Skip to main content
Nossaman LLP


California Supreme Court holds that the State Must Evaluate Economic Considerations when Establishing Water Discharge Requirements that Exceed Federal Standards

By: Mary Lynn K. Coffee, Paul S. Weiland

On April 4, 2005, the California Supreme Court issued a decision that will affect the way the Regional Water Quality Control Boards set permit standards. In City of Burbank v. State Water Resources Control Board, California’s highest court held that both state and federal law bar a Regional Board from adopting a discharge standard that is more lenient than the applicable federal standard. At the same time, the Court held that under state law a Regional Board must take into account economic considerations (including the costs of compliance) when adopting a discharge standard that exceeds the applicable federal standard. To view a copy of the case, click here.

In City of Burbank, the Cities of Los Angeles and Burbank challenged numeric discharge requirements for treated wastewater imposed by the Los Angeles Regional Water Quality Control Board in 1998, which set daily maximum limitations for more than 30 pollutants. The requirements were based on a Basin Plan, which the Regional Board adopted in 1994. That Plan contained general narrative criteria relating to existing and potential future beneficial uses and water quality objectives for the Los Angeles River and its estuary. The plaintiffs alleged that achievement of the numeric requirements would be too costly and that the pollutant restrictions in the NPDES permits were unnecessary to meet the Basin Plan objectives.

The backdrop for this litigation is a regulatory scheme for water pollution control that includes both federal and state law. The federal Clean Water Act establishes a prohibition on the discharge of pollutants into waters of the United States but authorizes discharges that are made under a National Pollution Discharge Elimination System (NPDES) permit.

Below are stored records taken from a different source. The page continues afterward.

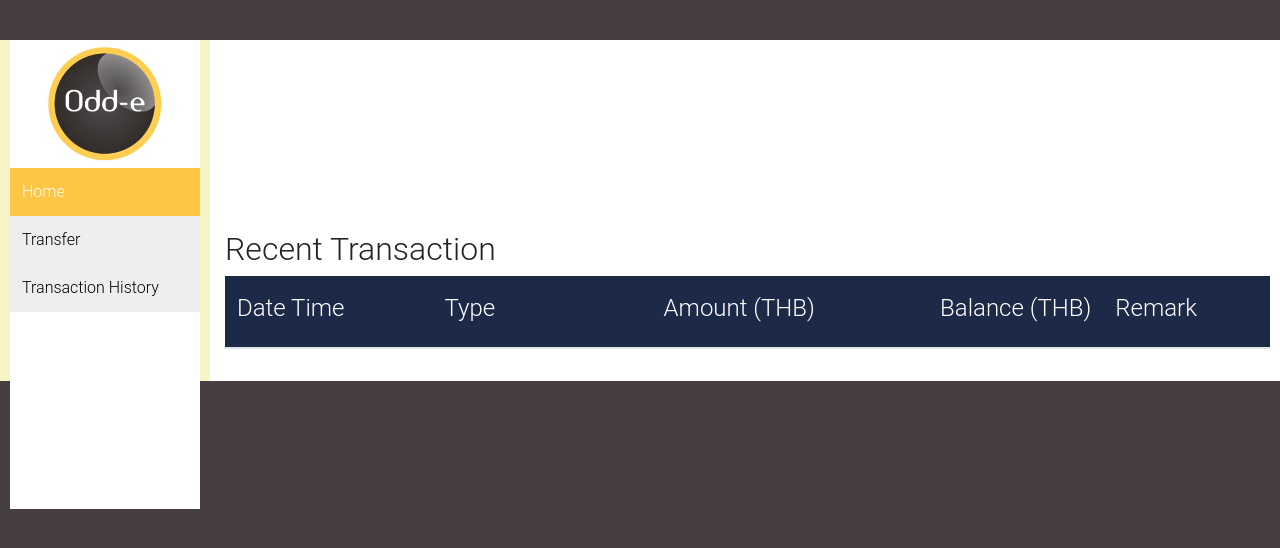
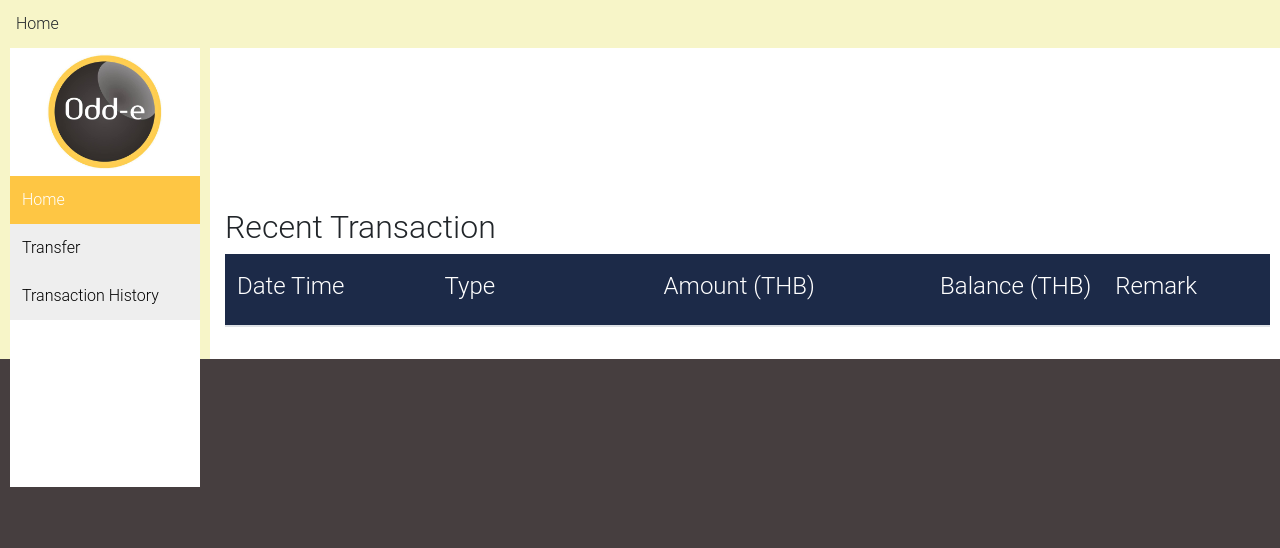
Before and after one commit to ThanawutAuechaikul/oddebank-front, a website: page app/index.html in a window 1280 px wide. Drawn offline with nearby package versions, Linux system fonts and the light colour scheme; no server answers.

Commit message:
Change style

```diff
--- a/app/css/bankUI.css
+++ b/app/css/bankUI.css
@@ -35,7 +35,6 @@
 }
 
 .row{
-    margin-top:40px;
     padding: 0 10px;
 }
 
@@ -118,3 +117,9 @@ body{
 .piearea {
     background-color: white;
 }
+
+.breadcrumb {
+    margin-bottom: 0rem;
+    border-radius: 0rem;
+    background-color: #f7f5c8;
+}
--- a/app/index.html
+++ b/app/index.html
@@ -11,6 +11,9 @@
 </head>
 <body>
 
+<nav class="breadcrumb">
+	<span class="breadcrumb-item" active>Home</span>
+</nav>
 
 <div class="row body" >
 	<div class="col-md-2 menu" id="left-panel-bg">
@@ -24,7 +27,7 @@
          </div>
 	</div>
 	<div class="col-md-10 piearea" >
-	<div>
+	<div style="padding-top: 10px;">
 		    <div class="row">
 			    <div class="col-md-3">
 			     	<div class="accounSummary">
```
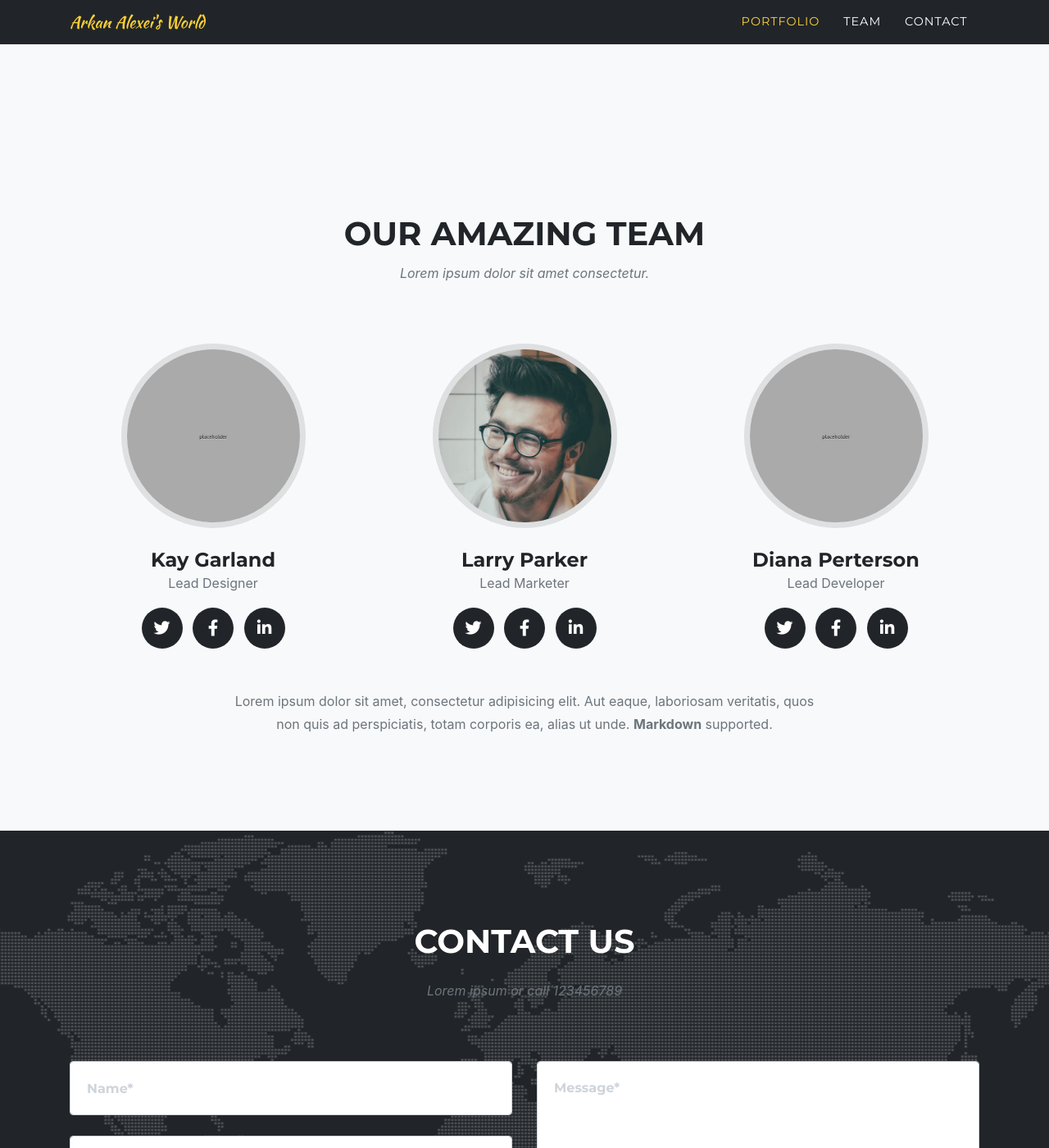
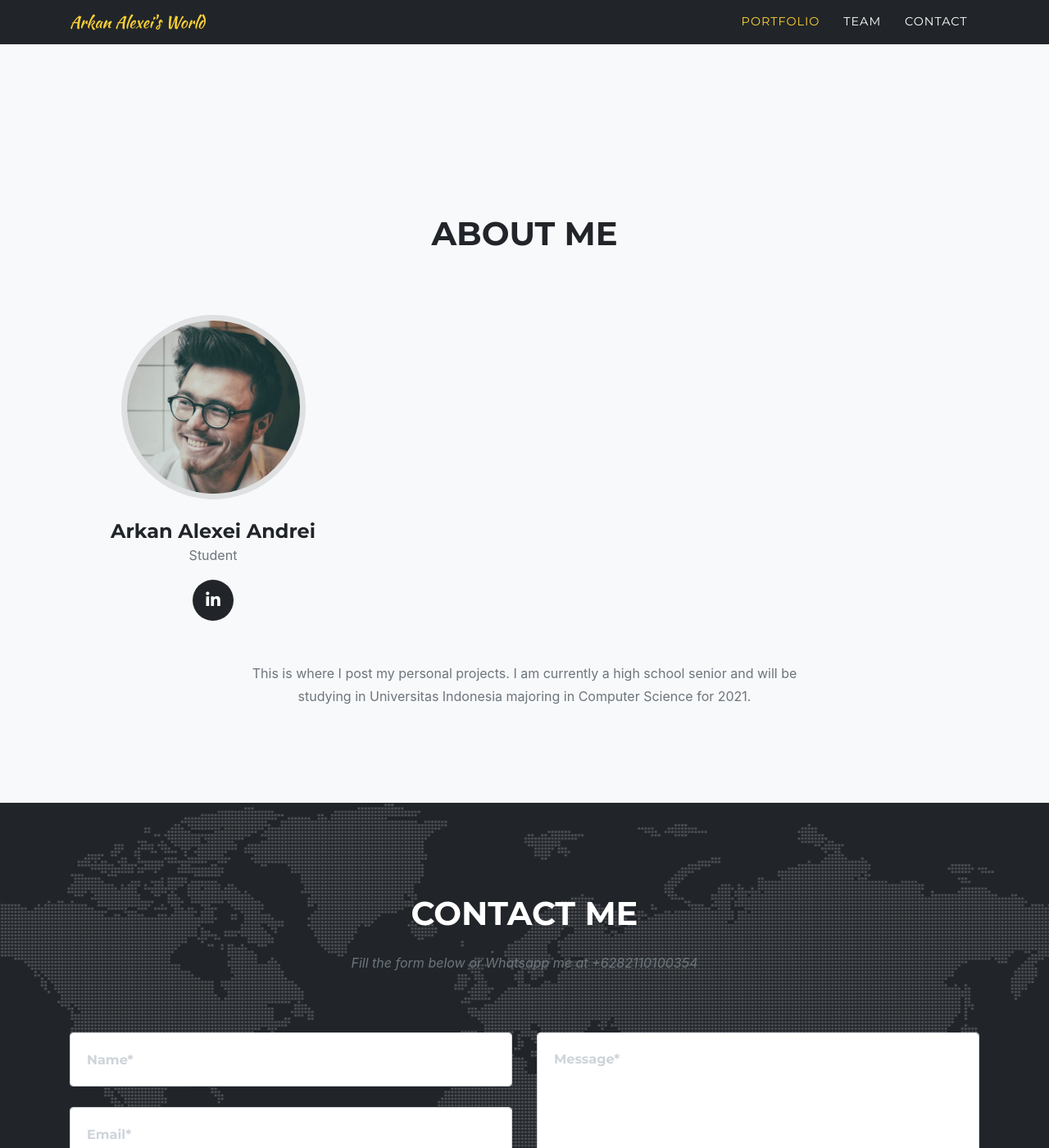
Before and after one commit to arkanalexei/arkanalexei.github.io, a Jekyll site: the page built from index.md, in a window 1280 px wide and 1400 px high, scrolled down 1443 px. Shown: the whole window at 82% size. Built offline with Jekyll 4.4.1, drawn with Linux system fonts in a browser that asks for light colours; some web fonts are replaced; some of the changed text lies outside the part shown.

Commit message:
Update sitetext.yml

```diff
--- a/_data/sitetext.yml
+++ b/_data/sitetext.yml
@@ -11,126 +11,35 @@
 # -----------------
 en: &DEFAULT_EN
   header:
-    title: Welcome to our Studio!
+    title: Welcome to Arkan Alexei's World!
     text: It's Nice To Meet You
     button: Tell Me More
-    buttonlink: "#services"
+    buttonlink: "#portofolio"
 
-  services:
-    title: "Services"
-    text: "Lorem ipsum"
-    section: services
-    list:
-      - title: "E-Commerce"
-        desc: "Lorem ipsum dolor sit amet, consectetur adipisicing elit. Minima maxime quam architecto quo inventore harum ex magni, dicta impedit."
-        icon: fas fa-shopping-cart #find more at https://fontawesome.com/icons
-      - title: "Responsive Design"
-        desc: "Lorem ipsum dolor sit amet, consectetur adipisicing elit. Minima maxime quam architecto quo inventore harum ex magni, dicta impedit."
-        icon: fas fa-laptop
-      - title: "[Markdown](https://en.wikipedia.org/wiki/Markdown)"
-        desc: "Your description here, full **Markdown** support"
-        icon: fab fa-markdown
 
   portfolio:
     title: "Portfolio"
-    text: "Lorem ipsum dolor sit amet consectetur."
+    text: "Some of my projects."
     section: portfolio
     closebutton: "Close Project"
 
-  timeline:
-    title: "About"
-    text: "Lorem ipsum timeline"
-    section: timeline
-    # left is the default
-    #start_align: "left"
-    events:
-      - title: "Our Humble Beginnings"
-        year: "2009-2011"
-        desc: "Lorem ipsum dolor sit amet, consectetur adipisicing elit. Sunt ut voluptatum eius sapiente, totam reiciendis temporibus qui quibusdam, recusandae sit vero unde, sed, incidunt et ea quo dolore laudantium consectetur!"
-        image: assets/img/timeline/1.jpg
-        alt:
-      - title: "An Agency is Born"
-        year: "March 2011"
-        desc: "Lorem ipsum dolor sit amet, consectetur adipisicing elit. Sunt ut voluptatum eius sapiente, totam reiciendis temporibus qui quibusdam, recusandae sit vero unde, sed, incidunt et ea quo dolore laudantium consectetur!"
-        image: assets/img/timeline/2.jpg
-        alt:
-      - title: "Jekyll Theme is created"
-        year: "2019"
-        desc: "Ravi Riley converted Agency, a Bootstrap-based theme, into a Jekyll theme. The Jekyll theme can be installed as a Ruby gem, or remotely. For more information, visit the documentation."
-        image: assets/img/timeline/3.jpg
-        alt: image alt text
-      - title: "Title"
-        year: "2009-2011"
-        desc: "Your description here, **Markdown** is fully supported."
-        image: assets/img/timeline/4.jpg
-        alt:
-        # you can enforce the alignment
-        align: right
-    end: "Be Part <br> of Our <br> Story!"
-
-  about:
-    title: "About Us"
-    text: "our story"
-    section: about
-
-  clients:
-    section: clients
-    max-height: 100px
-    horizontal-scrolling: "" #"yes/no"
-    list:
-      - title: "envato"
-        url: https://github.com/raviriley/agency-jekyll-theme
-        logo: assets/img/clients/envato.jpg
-      - title: "designmodo"
-        url: https://github.com/raviriley/agency-jekyll-theme
-        logo: assets/img/clients/designmodo.jpg
-      - title: "themeforest"
-        url: https://github.com/raviriley/agency-jekyll-theme
-        logo: assets/img/clients/themeforest.jpg
-      - title: "Creative Market"
-        url: https://github.com/raviriley/agency-jekyll-theme
-        logo: assets/img/clients/creative-market.jpg
 
   team:
-    title: "OUR AMAZING TEAM"
-    text: "Lorem ipsum dolor sit amet consectetur."
-    subtext: Lorem ipsum dolor sit amet, consectetur adipisicing elit. Aut eaque, laboriosam veritatis, quos non quis ad perspiciatis, totam corporis ea, alias ut unde. **Markdown** supported.
+    title: "ABOUT ME"
+    text: ""
+    subtext: This is where I post my personal projects. I am currently a high school senior and will be studying in Universitas Indonesia majoring in Computer Science for 2021.
     section: team
     people:
-      - name: "Kay Garland"
-        role: "Lead Designer"
-        image: assets/img/team/500x500.jpg
-        social:
-          - url: https://twitter.com
-            icon: fab fa-twitter
-          - url: https://facebook.com
-            icon: fab fa-facebook-f
-          - url: https://linkedin.com
-            icon: fab fa-linkedin-in
-      - name: "Larry Parker"
-        role: "Lead Marketer"
+      - name: "Arkan Alexei Andrei"
+        role: "Student"
         image: assets/img/team/2.jpg
         social:
-          - url: https://twitter.com
-            icon: fab fa-twitter
-          - url: https://facebook.com
-            icon: fab fa-facebook-f
-          - url: https://linkedin.com
-            icon: fab fa-linkedin-in
-      - name: "Diana Perterson"
-        role: "Lead Developer"
-        image: assets/img/team/500x500.jpg
-        social:
-          - url: https://twitter.com
-            icon: fab fa-twitter
-          - url: https://facebook.com
-            icon: fab fa-facebook-f
-          - url: https://linkedin.com
+          - url: https://www.linkedin.com/in/arkan-alexei/
             icon: fab fa-linkedin-in
 
   contact:
-    title: "Contact Us"
-    text: "Lorem ipsum or call 123456789"
+    title: "Contact Me"
+    text: "Fill the form below or Whatsapp me at +6282110100354"
     section: contact
     name: "Name*"
     name-validation: "Please enter your name."
@@ -146,15 +55,11 @@
   footer:
     legal: "Privacy Policy"
     social:
-      - url: https://twitter.com
-        icon: "fab fa-twitter"
-      - url: https://facebook.com
-        icon: "fab fa-facebook-f"
-      - url: https://linkedin.com
+      - url: https://www.linkedin.com/in/arkan-alexei/
         icon: "fab fa-linkedin-in"
-      - url: https://github.com/raviriley/agency-jekyll-theme
+      - url: https://github.com/arkanalexei
         icon: "fab fa-github"
-      - url: https://instagram.com
+      - url: https://www.instagram.com/arkan_alexei/
         icon: "fab fa-instagram"
 en-US:
   <<: *DEFAULT_EN
@@ -315,6 +220,6 @@
       - url: https://instagram.com
         icon: "fab fa-instagram"
 es-ES:
-  <<: *DEFAULT_ES
+  <<: *DEFAULT_EN
 es-CO:
-  <<: *DEFAULT_ES
+  <<: *DEFAULT_EN
```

In addition, the Act establishes effluent limitations (i.e., restrictions) that must be met by NPDES permit holders. The Clean Water Act allows states to administer the federal program and to establish effluent limitations under state law that are more restrictive than those established by federal law.

The State Water Resources Control Board and nine Regional Water Quality Control Boards administer the federal NPDES permit program along with the state analog to the federal Clean Water Act, the Porter-Cologne Act. Porter-Cologne requires the Regional Boards to develop basin plans that address beneficial uses of water to be protected as well as water quality objectives. In addition, section 13377 of Porter-Cologne specifies that discharge requirements must comply with the Clean Water Act. In City of Burbank, the Court interpreted this provision of Porter-Cologne to bar a Regional Board from adopting a discharge requirement that is more lenient than the applicable federal requirement. Thus, Regional Boards cannot consider economic factors to justify imposing pollutant restrictions that are less stringent than federal requirements.

The Court interpreted two other provisions of Porter-Cologne – section 13263 and 13241 – to require Regional Boards to take into account economic considerations when adopting discharge requirements that exceed the applicable federal requirements. As a result, the Regional Boards are obligated to consider the costs of compliance when deciding whether to establish requirements that are more stringent than federal requirements. This is the case irrespective of whether those more stringent requirements are narrative or numeric.

The Court directed the Court of Appeal to remand the case to the trial court to determine whether the numeric limitations set by the Los Angeles Regional Water Quality Control Board in the challenged permits are more stringent than required under federal law in which case the Regional Board should have taken into account economic considerations prior to adoption of the limitations. City of Burbank is likely to have major ramifications both with respect to existing discharge requirements that exceed federal requirements and the promulgation of future discharge requirements by the Regional Boards that exceed federal requirements. Such ramifications may be expected to extend to stormwater discharge requirements as well as wastewater requirements, such as those that were at issue in the litigation.

Please contact one of the authors or any member of our Land Use group for more information about the decision, questions about its implications, or any other water quality issue.

  • Professionals
  • Practices
  • Success Stories
  • News
  • Events
  • Resources
  • Firm Pages